[What the task requires]: Print the data below exactly as it stands, and keep the pictures out.

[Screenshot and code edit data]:
——

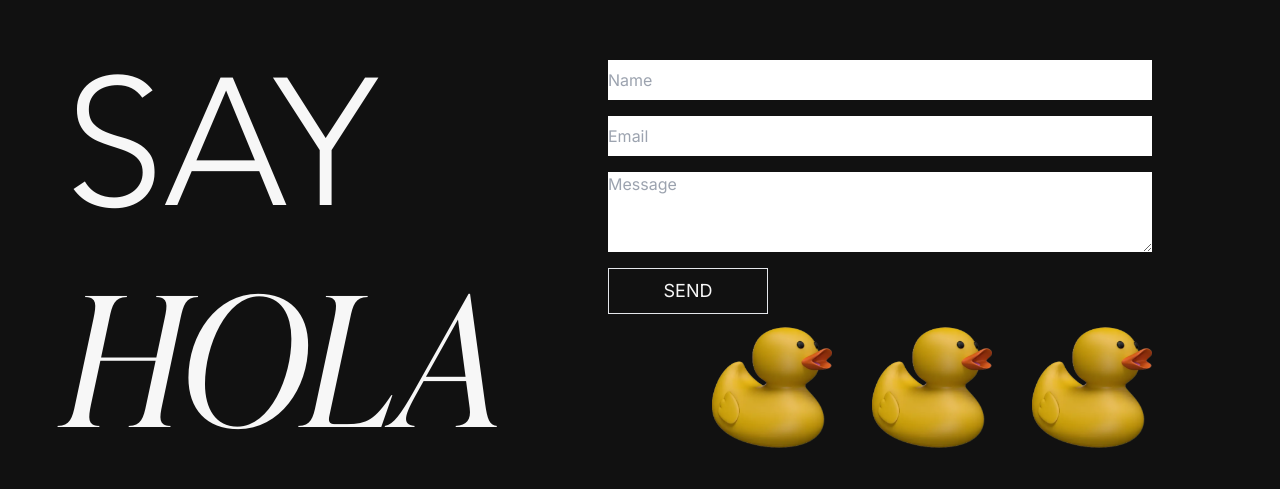
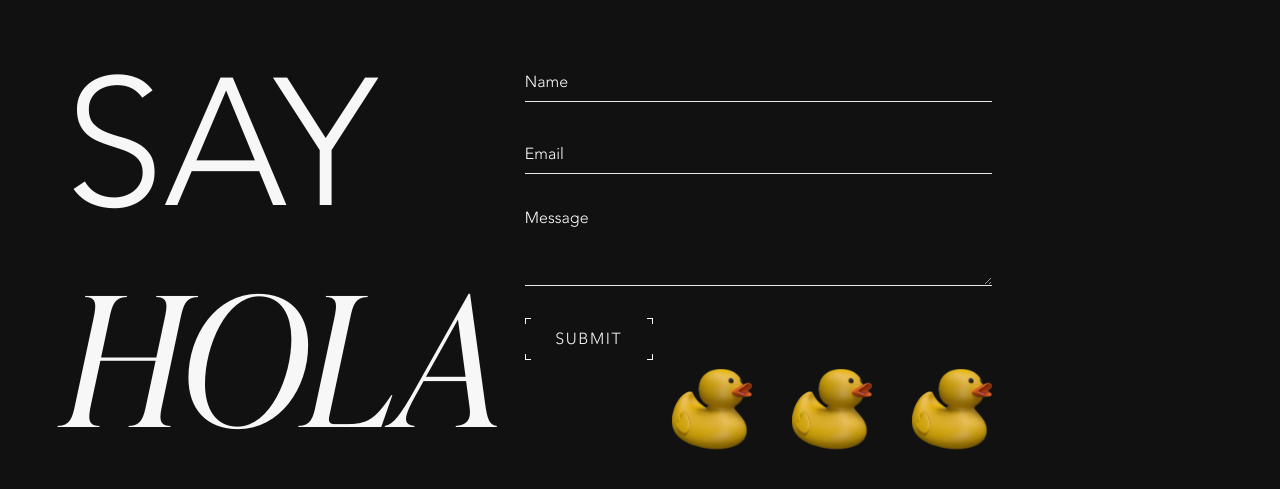
Before and after one commit to debora-smb/debora_portfolio, a Next.js app: page / in a window 1280 px wide. Shown: the part 1261-1750 px from the top of the page. Built offline with nearby package versions, Linux system fonts and the light colour scheme.

Commit message:
feat: :sparkles: add contact title animation, update mobile version of contact section

```diff
--- a/src/app/components/molecules/Form.jsx
+++ b/src/app/components/molecules/Form.jsx
@@ -1,6 +1,7 @@
 "use client";
 import { useRef } from "react";
 import emailjs from "@emailjs/browser"
+import styles from "./Molecules.module.css"
 
 export default function Form() {
   const refForm = useRef();
@@ -22,34 +23,35 @@ export default function Form() {
     <form
       onSubmit={handleSubmit}
       ref={refForm}
-          className="flex flex-col gap-4 w-[100%]"
+      className={`${styles.formulario} flex flex-col gap-8 w-[100%] font-avenir text-white`}
     >
       <input
         name="name"
         required
         type="text"
-            className="h-[40px]"
+        className="h-[40px] bg-transparent border-b-[1px]"
         placeholder="Name"
       ></input>
       <input
         name="email"
         required
         type="email"
-            className="h-[40px]"
+        className="h-[40px] bg-transparent border-b-[1px]"
         placeholder="Email"
       ></input>
       <textarea
         name="message"
         required
         type="text"
-            className="h-[80px]"
+        className="h-[80px] bg-transparent border-b-[1px]"
         placeholder="Message"
       ></textarea>
-          <input
+      <button
         type="submit"
-            value="Send"
-            className="text-white text-lg uppercase p-2 border w-40 hover:bg-white hover:text-black"
-          ></input>
+        className={`${styles.contactButton} font-avenir border-[1px] border-white text-white text-center relative w-full md:w-32 p-2 tracking-widest uppercase`}
+      >
+        <span>SUBMIT</span>
+      </button>
     </form>
   );
 }
--- /dev/null
+++ b/src/app/components/molecules/Molecules.module.css
@@ -0,0 +1,48 @@
+/* CONTACT FORM */
+
+.formulario input::placeholder,
+.formulario textarea::placeholder{
+   color: white !important;
+}
+
+.formulario input,
+.formulario textarea{
+   outline:none;
+}
+
+ .contactButton span {
+   position: relative;
+   z-index: 3;
+ }
+
+ .contactButton::before {
+   content: "";
+   position: absolute;
+   top: 5px;
+   left: -2px;
+   width: calc(100% + 6px);
+   height: calc(100% - 10px);
+   background-color: #111;
+   transition: all 0.5s ease-in-out;
+   transform: scaleY(1);
+ }
+
+ .contactButton:hover::before {
+   transform: scaleY(0);
+ }
+
+ .contactButton::after {
+   content: "";
+   position: absolute;
+   left: 5px;
+   top: -5px;
+   width: calc(100% - 10px);
+   height: calc(100% + 10px);
+   background-color: #111;
+   transition: all 0.5s ease-in-out;
+   transform: scaleX(1);
+ }
+
+ .contactButton:hover::after {
+   transform: scaleX(0);
+ }
--- a/src/app/components/organisms/ContactSection.jsx
+++ b/src/app/components/organisms/ContactSection.jsx
@@ -8,32 +8,35 @@ export default function ContactSection() {
   return (
 
     <div
-      className="h-[100vh] w-[100vw] lg:w-[90vw] pl-[5vw] flex items-center justify-between bg-black"
+      className="bg-black w-[100vw] lg:w-[90vw]"
       id="contact"
     >
-      <div className="text-white text-[180px] leading-[200px] w-[45%]">
-        <h2 className="font-avenir">SAY <span className="font-ivyPresto">HOLA</span></h2>
+      <div
+        className="innerContainer flex flex-col lg:flex-row h-[90vh] md:h-auto lg:h-[100vh]   items-center gap-16 lg:gap-0 lg:justify-between "
+      >
+        <div className="text-white text-[60px] md:text-[110px] xl:text-[180px] leading-[70px] md:leading-[110px] xl:leading-[200px] lg:w-[45%]">
+          <h2 className={`${styles.lineUp} font-avenir`} >SAY <span className="font-ivyPresto">HOLA</span></h2>
         </div>
-      <aside className="w-[50%] flex flex-col">
+        <aside className=" w-full lg:w-[55%] flex flex-col lg:pr-24 gap-22 lg:justify-center  justify-between h-full">
           <Form />
-        <div className="flex flex-row items-center justify-end gap-10">
+          <div className="flex flex-row items-center justify-between md:justify-end gap-10 ">
             <Image
-            height={150}
-            width={120}
+              height={110}
+              width={80}
               src="/img/rubber-duck.webp"
               alt="3d Rubber duck"
               className={`${styles.duck} opacity-50`}
             />
             <Image
-            height={150}
-            width={120}
+              height={110}
+              width={80}
               src="/img/rubber-duck.webp"
               alt="3d Rubber duck"
               className={`${styles.duck} opacity-50`}
             />
             <Image
-            height={150}
-            width={120}
+              height={110}
+              width={80}
               src="/img/rubber-duck.webp"
               alt="3d Rubber duck"
               className={`${styles.duck} opacity-50`}
@@ -41,5 +44,6 @@ export default function ContactSection() {
           </div>
         </aside>
       </div>
+    </div>
   );
 }
--- a/src/app/components/organisms/ContactSection.module.css
+++ b/src/app/components/organisms/ContactSection.module.css
@@ -1,39 +1,82 @@
-.duck:nth-child(1){
+/* DUCK ANIMATION */
+
+.duck:nth-child(1) {
     animation: fadeInOut1 5s infinite;
 }
 
-.duck:nth-child(2){
+.duck:nth-child(2) {
     animation: fadeInOut2 5s infinite;
 }
 
-.duck:nth-child(3){
+.duck:nth-child(3) {
     animation: fadeInOut3 5s infinite;
 }
 
+
 @keyframes fadeInOut1 {
-    0%,80% {
+
+    0%,
+    80% {
         opacity: 1;
     }
-    90%, 100% {
+
+    90%,
+    100% {
         opacity: 0.5;
     }
 }
 
 @keyframes fadeInOut2 {
-    33%, 80% {
+
+    33%,
+    80% {
         opacity: 1;
     }
-    0%,23%, 90%, 100% {
+
+    0%,
+    23%,
+    90%,
+    100% {
         opacity: 0.5;
     }
 }
 
 
 @keyframes fadeInOut3 {
-    63%, 80% {
+
+    63%,
+    80% {
         opacity: 1;
     }
-    0%, 53%, 90%, 100% {
+
+    0%,
+    53%,
+    90%,
+    100% {
         opacity: 0.5;
     }
 }
+
+
+/* TITLE ANIMATION */
+
+.lineUp {
+    animation: 2s anim-lineUp ease-out 1;
+  }
+  @keyframes lineUp {
+    0% {
+      opacity: 0;
+      transform: translateY(80%);
+    }
+    20% {
+      opacity: 0;
+    }
+    50% {
+      opacity: 1;
+      transform: translateY(0%);
+    }
+    100% {
+      opacity: 1;
+      transform: translateY(0%);
+    }
+  }
--- a/src/app/globals.css
+++ b/src/app/globals.css
@@ -47,7 +47,7 @@ body {
 }
 
 .innerContainer{
-  padding-left: 5vw;
+  padding: 5vw;
 }
 
 
```
Lines whose indentation alone changed are shown as unchanged.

——

[Response box]:
Before and after one commit to debora-smb/debora_portfolio, a Next.js app: page / in a window 1280 px wide. Shown: the part 1261-1750 px from the top of the page. Built offline with nearby package versions, Linux system fonts and the light colour scheme.

Commit message:
feat: :sparkles: add contact title animation, update mobile version of contact section

```diff
--- a/src/app/components/molecules/Form.jsx
+++ b/src/app/components/molecules/Form.jsx
@@ -1,6 +1,7 @@
 "use client";
 import { useRef } from "react";
 import emailjs from "@emailjs/browser"
+import styles from "./Molecules.module.css"
 
 export default function Form() {
   const refForm = useRef();
@@ -22,34 +23,35 @@ export default function Form() {
     <form
       onSubmit={handleSubmit}
       ref={refForm}
-          className="flex flex-col gap-4 w-[100%]"
+      className={`${styles.formulario} flex flex-col gap-8 w-[100%] font-avenir text-white`}
     >
       <input
         name="name"
         required
         type="text"
-            className="h-[40px]"
+        className="h-[40px] bg-transparent border-b-[1px]"
         placeholder="Name"
       ></input>
       <input
         name="email"
         required
         type="email"
-            className="h-[40px]"
+        className="h-[40px] bg-transparent border-b-[1px]"
         placeholder="Email"
       ></input>
       <textarea
         name="message"
         required
         type="text"
-            className="h-[80px]"
+        className="h-[80px] bg-transparent border-b-[1px]"
         placeholder="Message"
       ></textarea>
-          <input
+      <button
         type="submit"
-            value="Send"
-            className="text-white text-lg uppercase p-2 border w-40 hover:bg-white hover:text-black"
-          ></input>
+        className={`${styles.contactButton} font-avenir border-[1px] border-white text-white text-center relative w-full md:w-32 p-2 tracking-widest uppercase`}
+      >
+        <span>SUBMIT</span>
+      </button>
     </form>
   );
 }
--- /dev/null
+++ b/src/app/components/molecules/Molecules.module.css
@@ -0,0 +1,48 @@
+/* CONTACT FORM */
+
+.formulario input::placeholder,
+.formulario textarea::placeholder{
+   color: white !important;
+}
+
+.formulario input,
+.formulario textarea{
+   outline:none;
+}
+
+ .contactButton span {
+   position: relative;
+   z-index: 3;
+ }
+
+ .contactButton::before {
+   content: "";
+   position: absolute;
+   top: 5px;
+   left: -2px;
+   width: calc(100% + 6px);
+   height: calc(100% - 10px);
+   background-color: #111;
+   transition: all 0.5s ease-in-out;
+   transform: scaleY(1);
+ }
+
+ .contactButton:hover::before {
+   transform: scaleY(0);
+ }
+
+ .contactButton::after {
+   content: "";
+   position: absolute;
+   left: 5px;
+   top: -5px;
+   width: calc(100% - 10px);
+   height: calc(100% + 10px);
+   background-color: #111;
+   transition: all 0.5s ease-in-out;
+   transform: scaleX(1);
+ }
+
+ .contactButton:hover::after {
+   transform: scaleX(0);
+ }
--- a/src/app/components/organisms/ContactSection.jsx
+++ b/src/app/components/organisms/ContactSection.jsx
@@ -8,32 +8,35 @@ export default function ContactSection() {
   return (
 
     <div
-      className="h-[100vh] w-[100vw] lg:w-[90vw] pl-[5vw] flex items-center justify-between bg-black"
+      className="bg-black w-[100vw] lg:w-[90vw]"
       id="contact"
     >
-      <div className="text-white text-[180px] leading-[200px] w-[45%]">
-        <h2 className="font-avenir">SAY <span className="font-ivyPresto">HOLA</span></h2>
+      <div
+        className="innerContainer flex flex-col lg:flex-row h-[90vh] md:h-auto lg:h-[100vh]   items-center gap-16 lg:gap-0 lg:justify-between "
+      >
+        <div className="text-white text-[60px] md:text-[110px] xl:text-[180px] leading-[70px] md:leading-[110px] xl:leading-[200px] lg:w-[45%]">
+          <h2 className={`${styles.lineUp} font-avenir`} >SAY <span className="font-ivyPresto">HOLA</span></h2>
         </div>
-      <aside className="w-[50%] flex flex-col">
+        <aside className=" w-full lg:w-[55%] flex flex-col lg:pr-24 gap-22 lg:justify-center  justify-between h-full">
           <Form />
-        <div className="flex flex-row items-center justify-end gap-10">
+          <div className="flex flex-row items-center justify-between md:justify-end gap-10 ">
             <Image
-            height={150}
-            width={120}
+              height={110}
+              width={80}
               src="/img/rubber-duck.webp"
               alt="3d Rubber duck"
               className={`${styles.duck} opacity-50`}
             />
             <Image
-            height={150}
-            width={120}
+              height={110}
+              width={80}
               src="/img/rubber-duck.webp"
               alt="3d Rubber duck"
               className={`${styles.duck} opacity-50`}
             />
             <Image
-            height={150}
-            width={120}
+              height={110}
+              width={80}
               src="/img/rubber-duck.webp"
               alt="3d Rubber duck"
               className={`${styles.duck} opacity-50`}
@@ -41,5 +44,6 @@ export default function ContactSection() {
           </div>
         </aside>
       </div>
+    </div>
   );
 }
--- a/src/app/components/organisms/ContactSection.module.css
+++ b/src/app/components/organisms/ContactSection.module.css
@@ -1,39 +1,82 @@
-.duck:nth-child(1){
+/* DUCK ANIMATION */
+
+.duck:nth-child(1) {
     animation: fadeInOut1 5s infinite;
 }
 
-.duck:nth-child(2){
+.duck:nth-child(2) {
     animation: fadeInOut2 5s infinite;
 }
 
-.duck:nth-child(3){
+.duck:nth-child(3) {
     animation: fadeInOut3 5s infinite;
 }
 
+
 @keyframes fadeInOut1 {
-    0%,80% {
+
+    0%,
+    80% {
         opacity: 1;
     }
-    90%, 100% {
+
+    90%,
+    100% {
         opacity: 0.5;
     }
 }
 
 @keyframes fadeInOut2 {
-    33%, 80% {
+
+    33%,
+    80% {
         opacity: 1;
     }
-    0%,23%, 90%, 100% {
+
+    0%,
+    23%,
+    90%,
+    100% {
         opacity: 0.5;
     }
 }
 
 
 @keyframes fadeInOut3 {
-    63%, 80% {
+
+    63%,
+    80% {
         opacity: 1;
     }
-    0%, 53%, 90%, 100% {
+
+    0%,
+    53%,
+    90%,
+    100% {
         opacity: 0.5;
     }
 }
+
+
+/* TITLE ANIMATION */
+
+.lineUp {
+    animation: 2s anim-lineUp ease-out 1;
+  }
+  @keyframes lineUp {
+    0% {
+      opacity: 0;
+      transform: translateY(80%);
+    }
+    20% {
+      opacity: 0;
+    }
+    50% {
+      opacity: 1;
+      transform: translateY(0%);
+    }
+    100% {
+      opacity: 1;
+      transform: translateY(0%);
+    }
+  }
--- a/src/app/globals.css
+++ b/src/app/globals.css
@@ -47,7 +47,7 @@ body {
 }
 
 .innerContainer{
-  padding-left: 5vw;
+  padding: 5vw;
 }
 
 
```
Lines whose indentation alone changed are shown as unchanged.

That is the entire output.